Read our top tips for writing a successful speech to get straightforward and essential advice, and explore the links below for more in-depth guidance on:
Writing the conclusion to a speech
The end of your speech should be conclusive and memorable: here are the tips you need on how to craft a conclusion for different types of speech.
Writing the introduction to a speech
How should you write the introduction to a speech? We have some advice about getting the audience’s attention and preparing the ground for your ideas.
Which Joe gave his name to ‘sloppy joes’? We look at five interesting sandwiches and their lexical origins.
How did the orangutan get its name? What about the aardvark or the squirrel?
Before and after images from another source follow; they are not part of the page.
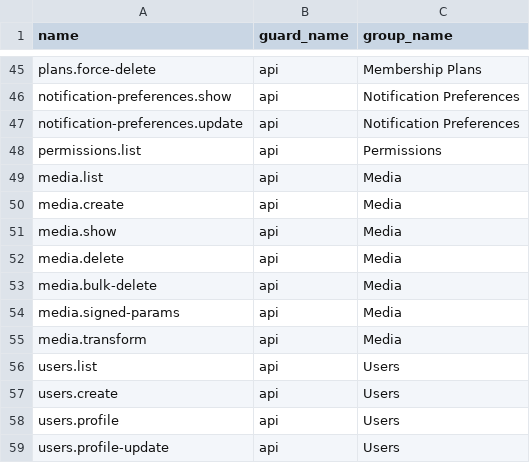
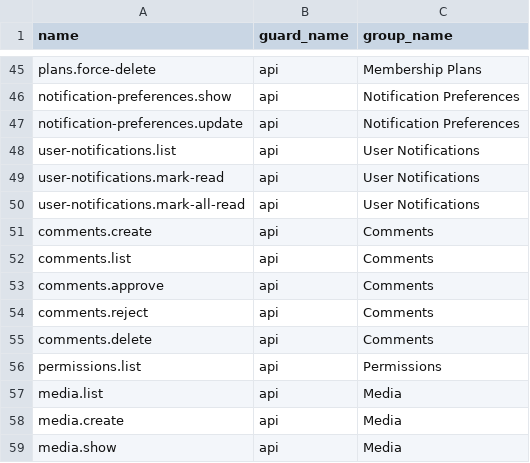
Before and after one commit to MakTech-Laravel/zbc_news_backend_5_31_2026, a CSV file: database/data/permissions.csv, drawn as a sheet; only a part is shown, gaps mark what is left out; the shorter side is filled out with more unchanged rows; the diff names each change by its address in the sheet, - before the commit and + after, or states it on an @@ line.

```diff
--- a/database/data/permissions.csv
+++ b/database/data/permissions.csv
+row 48: user-notifications.list | api | User Notifications
+row 49: user-notifications.mark-read | api | User Notifications
+row 50: user-notifications.mark-all-read | api | User Notifications
+row 51: comments.create | api | Comments
+row 52: comments.list | api | Comments
+row 53: comments.approve | api | Comments
+row 54: comments.reject | api | Comments
+row 55: comments.delete | api | Comments
```
Also changed, not shown: database/data/role_permissions.csv, 43 other files.
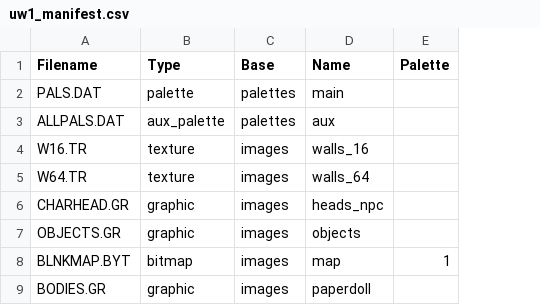
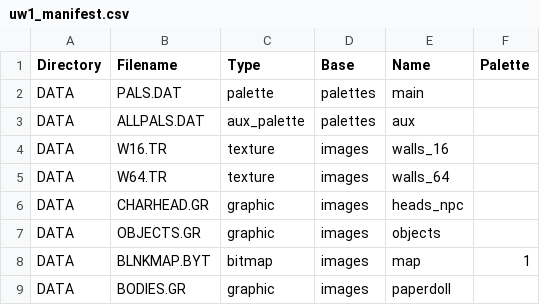
Before and after one commit to jastadj/uwgodot3, a CSV file: system/manifests/uw1_manifest.csv, drawn as a sheet; only a part is shown; the diff names each change by its address in the sheet, - before the commit and + after, or states it on an @@ line.

Commit message:
refactor manifest paths, fix 4bit uncomp import

```diff
--- a/system/manifests/uw1_manifest.csv
+++ b/system/manifests/uw1_manifest.csv
+column A (Directory), rows 2-9: all DATA
```
Also changed, not shown: 6 other files.
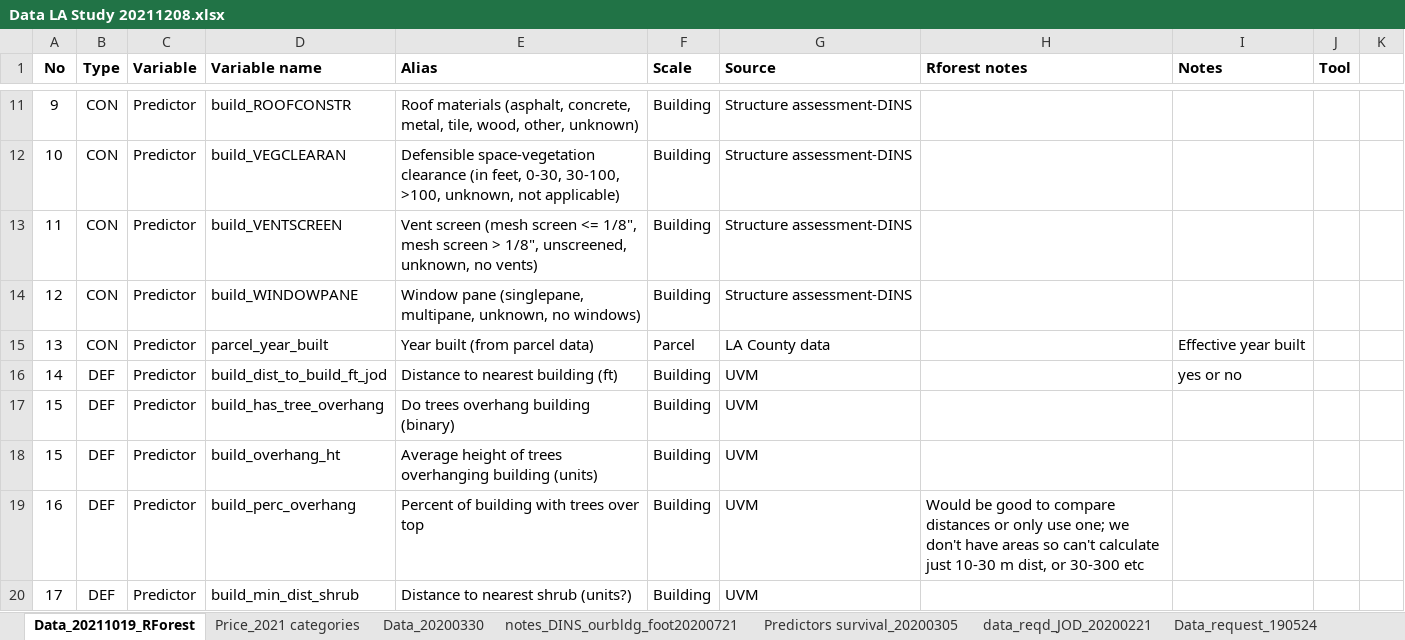
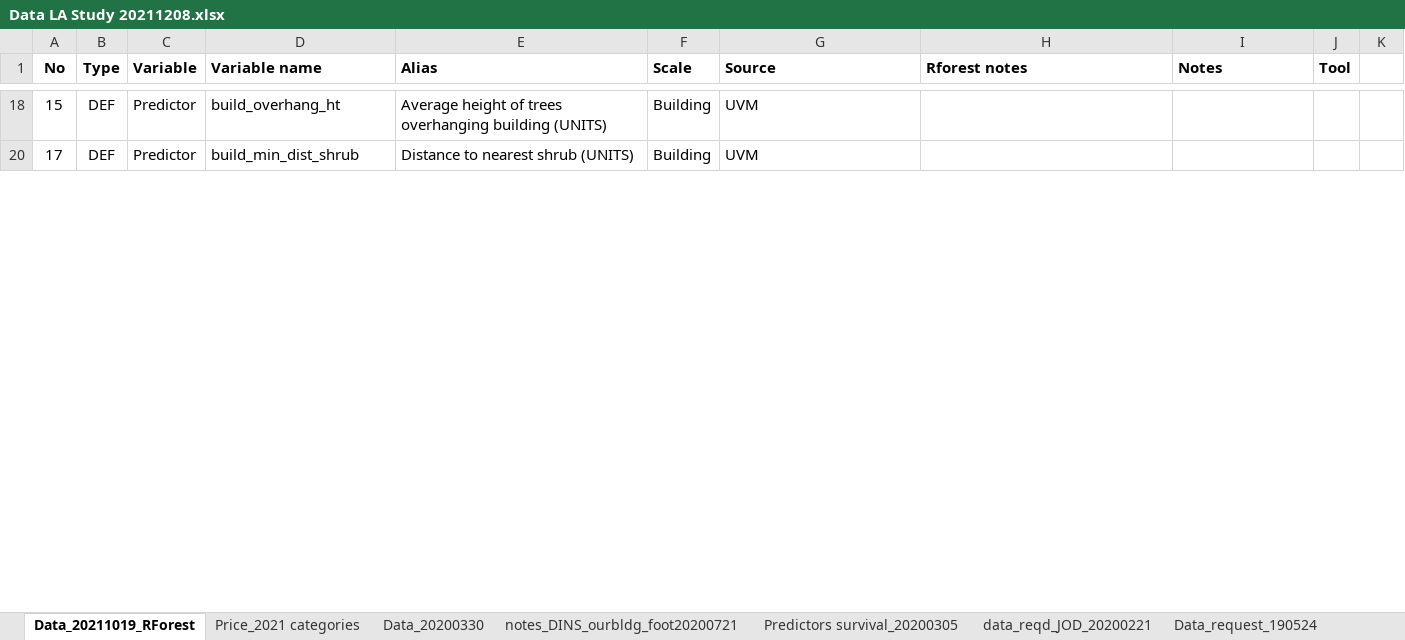
Before and after one commit to DHLocke/LA_wui, an Excel workbook: data/Data LA Study 20211208.xlsx, sheet Data_20211019_RForest, drawn as a sheet; only a part is shown, gaps mark what is left out; values as stored, in another font and other column widths than the file's, no borders; the diff covers the shown part only; the diff names each change by its address in the sheet, - before the commit and + after, or states it on an @@ line.

```diff
--- a/data/Data LA Study 20211208.xlsx (sheet Data_20211019_RForest)
+++ b/data/Data LA Study 20211208.xlsx (sheet Data_20211019_RForest)
@@ row 11 hidden: 9 | CON | Predictor | build_ROOFCONSTR | Roof materials (asphalt, concrete, metal, tile, wood, other, unknown) | Building | Structure assessment-DINS @@
@@ row 12 hidden: 10 | CON | Predictor | build_VEGCLEARAN | Defensible space-vegetation clearance (in feet, 0-30, 30-100, >100, unknown, not applicable) | Building | Structure assessment-DINS @@
@@ row 13 hidden: 11 | CON | Predictor | build_VENTSCREEN | Vent screen (mesh screen <= 1/8", mesh screen > 1/8", unscreened, unknown, no vents) | Building | Structure assessment-DINS @@
@@ row 14 hidden: 12 | CON | Predictor | build_WINDOWPANE | Window pane (singlepane, multipane, unknown, no windows) | Building | Structure assessment-DINS @@
@@ row 15 hidden: 13 | CON | Predictor | parcel_year_built | Year built (from parcel data) | Parcel | LA County data |  | Effective year built @@
@@ row 16 hidden: 14 | DEF | Predictor | build_dist_to_build_ft_jod | Distance to nearest building (ft) | Building | UVM |  | yes or no @@
@@ row 17 hidden: 15 | DEF | Predictor | build_has_tree_overhang | Do trees overhang building (binary) | Building | UVM @@
-E18 (Alias): …overhanging building (units)
+E18 (Alias): …overhanging building (UNITS)
@@ row 19 hidden: 16 | DEF | Predictor | build_perc_overhang | Percent of building with trees over top | Building | UVM | Would be good to compare distances or only use one; we don't have areas so can't calculate just 10-30 m dist, or 30-300 etc @@
-E20 (Alias): Distance to nearest shrub (units?)
+E20 (Alias): Distance to nearest shrub (UNITS)
```
Also changed, not shown: 58 hidden or unhidden rows and 8 edited cells elsewhere in this sheet, 6 other files.
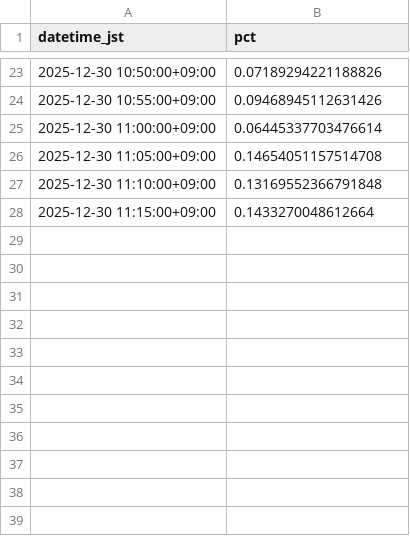
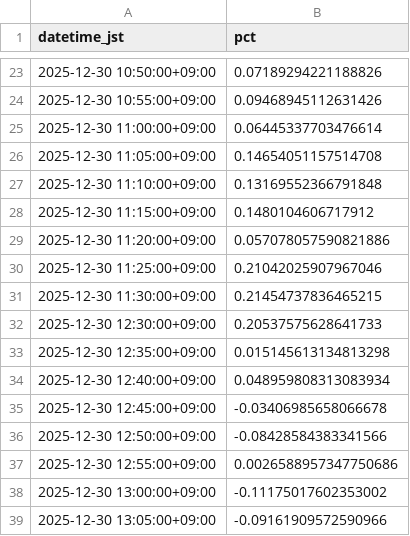
Before and after one commit to SakuraIndex/HINOMARU_SEMI_Sakura-Index, a CSV file: docs/outputs/hinosemi_intraday.csv, drawn as a sheet; only a part is shown, gaps mark what is left out.

```diff
--- a/docs/outputs/hinosemi_intraday.csv
+++ b/docs/outputs/hinosemi_intraday.csv
@@ -27,2 +27,13 @@ datetime_jst,pct
 2025-12-30 11:10:00+09:00,0.13169552366791848
-2025-12-30 11:15:00+09:00,0.1433270048612664
+2025-12-30 11:15:00+09:00,0.1480104606717912
+2025-12-30 11:20:00+09:00,0.057078057590821886
+2025-12-30 11:25:00+09:00,0.21042025907967046
+2025-12-30 11:30:00+09:00,0.21454737836465215
+2025-12-30 12:30:00+09:00,0.20537575628641733
+2025-12-30 12:35:00+09:00,0.015145613134813298
+2025-12-30 12:40:00+09:00,0.048959808313083934
+2025-12-30 12:45:00+09:00,-0.03406985658066678
+2025-12-30 12:50:00+09:00,-0.08428584383341566
+2025-12-30 12:55:00+09:00,0.0026588957347750686
+2025-12-30 13:00:00+09:00,-0.11175017602353002
+2025-12-30 13:05:00+09:00,-0.09161909572590966
```
Also changed, not shown: 3 other files.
We delve into the jungle of animal etymologies.
We take a look at several popular, though confusing, punctuation marks.
From Afghanistan to Zimbabwe, discover surprising and intriguing language facts from around the globe.
The definitions of ‘buddy’ and ‘bro’ in the OED have recently been revised. We explore their history and increase in popularity.